[[ Given information open ]]

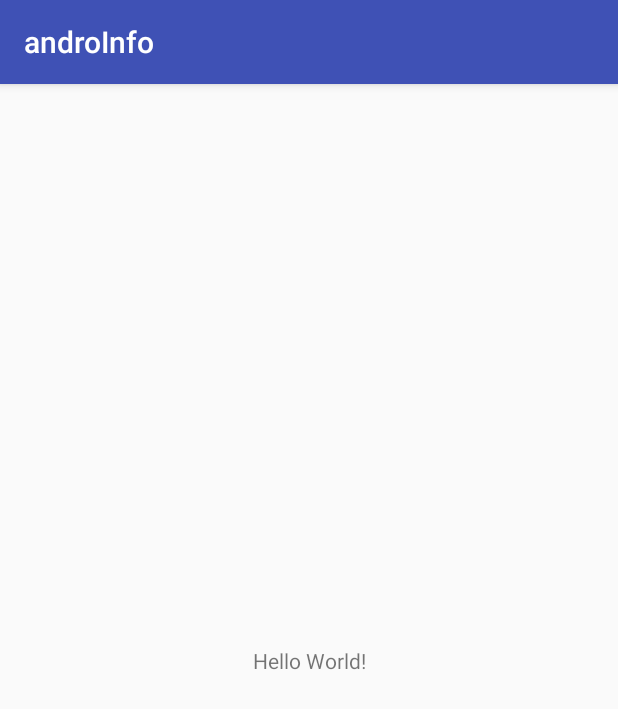
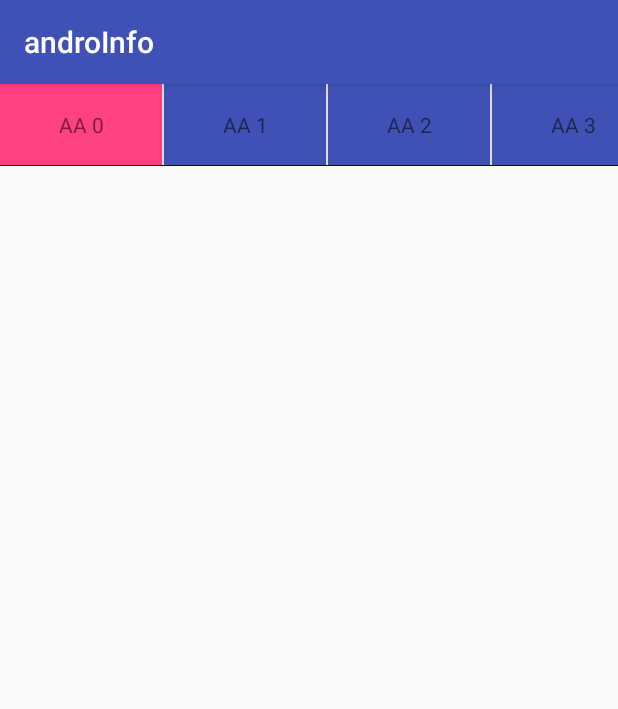
Before and after one commit to jwc0310/AndroInfo, an Android app: the screen it shows after launch (MainActivity), on a phone screen of 412 x 824 dp. Shown: the top 709 px of the screen. Run offline under Robolectric (Android 15) with nearby library versions, the phone set to English and light mode, and no system bars.

Commit message:
create view
Signed-off-by: Jianwei <jianwei.chen@microvirt.com>

```diff
--- a/app/build.gradle
+++ b/app/build.gradle
@@ -21,5 +21,5 @@ android {
 dependencies {
     compile fileTree(dir: 'libs', include: ['*.jar'])
     compile 'com.android.support:appcompat-v7:26.1.0'
-    compile 'com.android.support.constraint:constraint-layout:1.1.0'
+    compile 'com.android.support:recyclerview-v7:26.1.0'
 }
--- a/app/src/main/AndroidManifest.xml
+++ b/app/src/main/AndroidManifest.xml
@@ -9,7 +9,7 @@
         android:roundIcon="@mipmap/ic_launcher_round"
         android:supportsRtl="true"
         android:theme="@style/AppTheme">
-        <activity android:name=".MainActivity">
+        <activity android:name=".uis.MainActivity">
             <intent-filter>
                 <action android:name="android.intent.action.MAIN" />
 
--- a/app/src/main/java/com/andy/androinfo/MainActivity.java
+++ /dev/null
@@ -1,13 +0,0 @@
-package com.andy.androinfo;
-
-import android.support.v7.app.AppCompatActivity;
-import android.os.Bundle;
-
-public class MainActivity extends AppCompatActivity {
-
-    @Override
-    protected void onCreate(Bundle savedInstanceState) {
-        super.onCreate(savedInstanceState);
-        setContentView(R.layout.activity_main);
-    }
-}
--- /dev/null
+++ b/app/src/main/java/com/andy/androinfo/beans/BaseBean.java
@@ -0,0 +1,10 @@
+package com.andy.androinfo.beans;
+
+import java.io.Serializable;
+
+/**
+ * Created by Administrator on 2018/5/4.
+ */
+
+public class BaseBean implements Serializable {
+}
--- /dev/null
+++ b/app/src/main/java/com/andy/androinfo/beans/TitleBean.java
@@ -0,0 +1,17 @@
+package com.andy.androinfo.beans;
+
+/**
+ * Created by Administrator on 2018/5/4.
+ */
+
+public class TitleBean extends BaseBean {
+    private String subTitle;
+
+    public String getSubTitle() {
+        return subTitle;
+    }
+
+    public void setSubTitle(String subTitle) {
+        this.subTitle = subTitle;
+    }
+}
--- /dev/null
+++ b/app/src/main/java/com/andy/androinfo/uis/MainActivity.java
@@ -0,0 +1,117 @@
+package com.andy.androinfo.uis;
+
+import android.os.Bundle;
+import android.support.v7.app.AppCompatActivity;
+import android.support.v7.widget.DividerItemDecoration;
+import android.support.v7.widget.LinearLayoutManager;
+import android.support.v7.widget.RecyclerView;
+import android.view.LayoutInflater;
+import android.view.View;
+import android.view.ViewGroup;
+import android.widget.LinearLayout;
+import android.widget.TextView;
+
+import com.andy.androinfo.R;
+import com.andy.androinfo.beans.TitleBean;
+import com.andy.androinfo.utils.FileUtil;
+
+import java.util.ArrayList;
+
+public class MainActivity extends AppCompatActivity {
+
+    RecyclerView title_rv;
+    LinearLayoutManager linearLayoutManager;
+    TitleAdapter titleAdapter;
+    ArrayList<TitleBean> titleBeans;
+
+    @Override
+    protected void onCreate(Bundle savedInstanceState) {
+        super.onCreate(savedInstanceState);
+        setContentView(R.layout.activity_main);
+        FileUtil.checkFileExist("/data/data/");
+        FileUtil.checkFileExist("/data/data/com.microvirt.market");
+        FileUtil.checkFileExist("/data/data/com.microvirt.launcher");
+        FileUtil.checkFileExist("/data/data/com.microvirt.bugeili");
+        titleBeans = new ArrayList<>();
+        for (int i = 0; i < 10; i++) {
+            TitleBean titleBean = new TitleBean();
+            titleBean.setSubTitle("AA " + i);
+            titleBeans.add(titleBean);
+        }
+
+        title_rv = (RecyclerView) findViewById(R.id.andy_title_rv);
+        linearLayoutManager = new LinearLayoutManager(this, LinearLayoutManager.HORIZONTAL, false);
+        title_rv.addItemDecoration(new DividerItemDecoration(this, LinearLayout.HORIZONTAL));
+        title_rv.setLayoutManager(linearLayoutManager);
+        titleAdapter = new TitleAdapter(titleBeans);
+        title_rv.setAdapter(titleAdapter);
+
+    }
+
+    public interface TitleClickListener {
+        public void titleClick(final TitleHolder holder, int pos);
+    }
+
+    private class TitleAdapter extends RecyclerView.Adapter<TitleHolder> {
+        private ArrayList<TitleBean> titleBeans;
+        private TitleClickListener clickListener;
+        private int lastTitle;
+
+        public TitleAdapter(ArrayList<TitleBean> titleBeans) {
+            this.titleBeans = titleBeans;
+            lastTitle = -1;
+        }
+
+        public void setClickListener(TitleClickListener clickListener) {
+            this.clickListener = clickListener;
+        }
+
+        @Override
+        public TitleHolder onCreateViewHolder(ViewGroup parent, int viewType) {
+            View v = LayoutInflater.from(parent.getContext()).inflate(R.layout.andy_item_title, parent, false);
+            TitleHolder holder = new TitleHolder(v);
+            return holder;
+        }
+
+        @Override
+        public void onBindViewHolder(final TitleHolder holder, final int position) {
+            holder.subTitle_tv.setText(titleBeans.get(position).getSubTitle());
+            if (lastTitle == -1 && position == 0) {
+                lastTitle = 0;
+                holder.subTitle_tv.setSelected(true);
+            } else {
+                holder.subTitle_tv.setSelected(false);
+            }
+
+            holder.subTitle_tv.setOnClickListener(new View.OnClickListener() {
+                @Override
+                public void onClick(View view) {
+                    if (!holder.subTitle_tv.isSelected()) {
+                        holder.subTitle_tv.setSelected(true);
+                        notifyItemChanged(lastTitle);
+                        lastTitle = holder.getAdapterPosition();
+
+                        if (null != clickListener) {
+                            clickListener.titleClick(holder, position);
+                        }
+                    }
+                }
+            });
+        }
+
+        @Override
+        public int getItemCount() {
+            return titleBeans.size();
+        }
+    }
+
+    private class TitleHolder extends RecyclerView.ViewHolder {
+
+        private TextView subTitle_tv;
+
+        public TitleHolder(View itemView) {
+            super(itemView);
+            this.subTitle_tv = (TextView) itemView.findViewById(R.id.andy_item_title_id);
+        }
+    }
+}
--- /dev/null
+++ b/app/src/main/java/com/andy/androinfo/utils/FileUtil.java
@@ -0,0 +1,24 @@
+package com.andy.androinfo.utils;
+
+import android.util.Log;
+
+import java.io.File;
+
+/**
+ * Created by Administrator on 2018/5/3.
+ */
+
+public class FileUtil {
+
+    public static void checkFileExist(String fileOrDir) {
+        try {
+            File tmpFile = new File(fileOrDir);
+            if (tmpFile.exists())
+                Log.e("Andy-File", fileOrDir + " is exist");
+            else
+                Log.e("Andy-File", fileOrDir + " is not exist");
+        } catch (Exception e) {
+            e.printStackTrace();
+        }
+    }
+}
--- /dev/null
+++ b/app/src/main/res/drawable/andy_btn_selector.xml
@@ -0,0 +1,8 @@
+<?xml version="1.0" encoding="utf-8"?>
+<selector xmlns:android="http://schemas.android.com/apk/res/android">
+
+    <item android:state_pressed="false" android:state_selected="false" android:drawable="@color/colorPrimary"/>
+    <item android:state_pressed="true" android:state_selected="false" android:drawable="@color/colorPrimaryDark"/>
+    <item android:state_pressed="false" android:state_selected="true" android:drawable="@color/colorAccent"/>
+
+</selector>
--- a/app/src/main/res/layout/activity_main.xml
+++ b/app/src/main/res/layout/activity_main.xml
@@ -1,18 +1,25 @@
 <?xml version="1.0" encoding="utf-8"?>
-<android.support.constraint.ConstraintLayout xmlns:android="http://schemas.android.com/apk/res/android"
-    xmlns:app="http://schemas.android.com/apk/res-auto"
+<LinearLayout xmlns:android="http://schemas.android.com/apk/res/android"
     xmlns:tools="http://schemas.android.com/tools"
     android:layout_width="match_parent"
     android:layout_height="match_parent"
-    tools:context="com.andy.androinfo.MainActivity">
+    android:orientation="vertical"
+    tools:context="com.andy.androinfo.uis.MainActivity">
 
-    <TextView
+    <android.support.v7.widget.RecyclerView
+        android:id="@+id/andy_title_rv"
         android:layout_width="wrap_content"
         android:layout_height="wrap_content"
-        android:text="Hello World!"
-        app:layout_constraintBottom_toBottomOf="parent"
-        app:layout_constraintLeft_toLeftOf="parent"
-        app:layout_constraintRight_toRightOf="parent"
-        app:layout_constraintTop_toTopOf="parent" />
+        android:orientation="horizontal"
+        android:layout_gravity="center_horizontal"/>
 
-</android.support.constraint.ConstraintLayout>
+    <View android:layout_width="match_parent"
+        android:layout_height="0.5dp"
+        android:background="#111111"/>
+
+    <android.support.v4.view.ViewPager
+        android:id="@+id/andy_content_vp"
+        android:layout_width="match_parent"
+        android:layout_height="match_parent"/>
+
+</LinearLayout>
--- /dev/null
+++ b/app/src/main/res/layout/andy_item_title.xml
@@ -0,0 +1,12 @@
+<?xml version="1.0" encoding="utf-8"?>
+<LinearLayout xmlns:android="http://schemas.android.com/apk/res/android"
+    android:orientation="vertical" android:layout_width="wrap_content"
+    android:layout_height="wrap_content">
+    <TextView
+        android:id="@+id/andy_item_title_id"
+        android:layout_width="108dp"
+        android:layout_height="54dp"
+        android:gravity="center"
+        android:background="@drawable/andy_btn_selector"/>
+
+</LinearLayout>
```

[[ Given information closed ]]

Requirement:
Pictures stay out. Print the lines of the records above exactly, from the first through the one with "create view".

Answer space:
Before and after one commit to jwc0310/AndroInfo, an Android app: the screen it shows after launch (MainActivity), on a phone screen of 412 x 824 dp. Shown: the top 709 px of the screen. Run offline under Robolectric (Android 15) with nearby library versions, the phone set to English and light mode, and no system bars.

Commit message:
create view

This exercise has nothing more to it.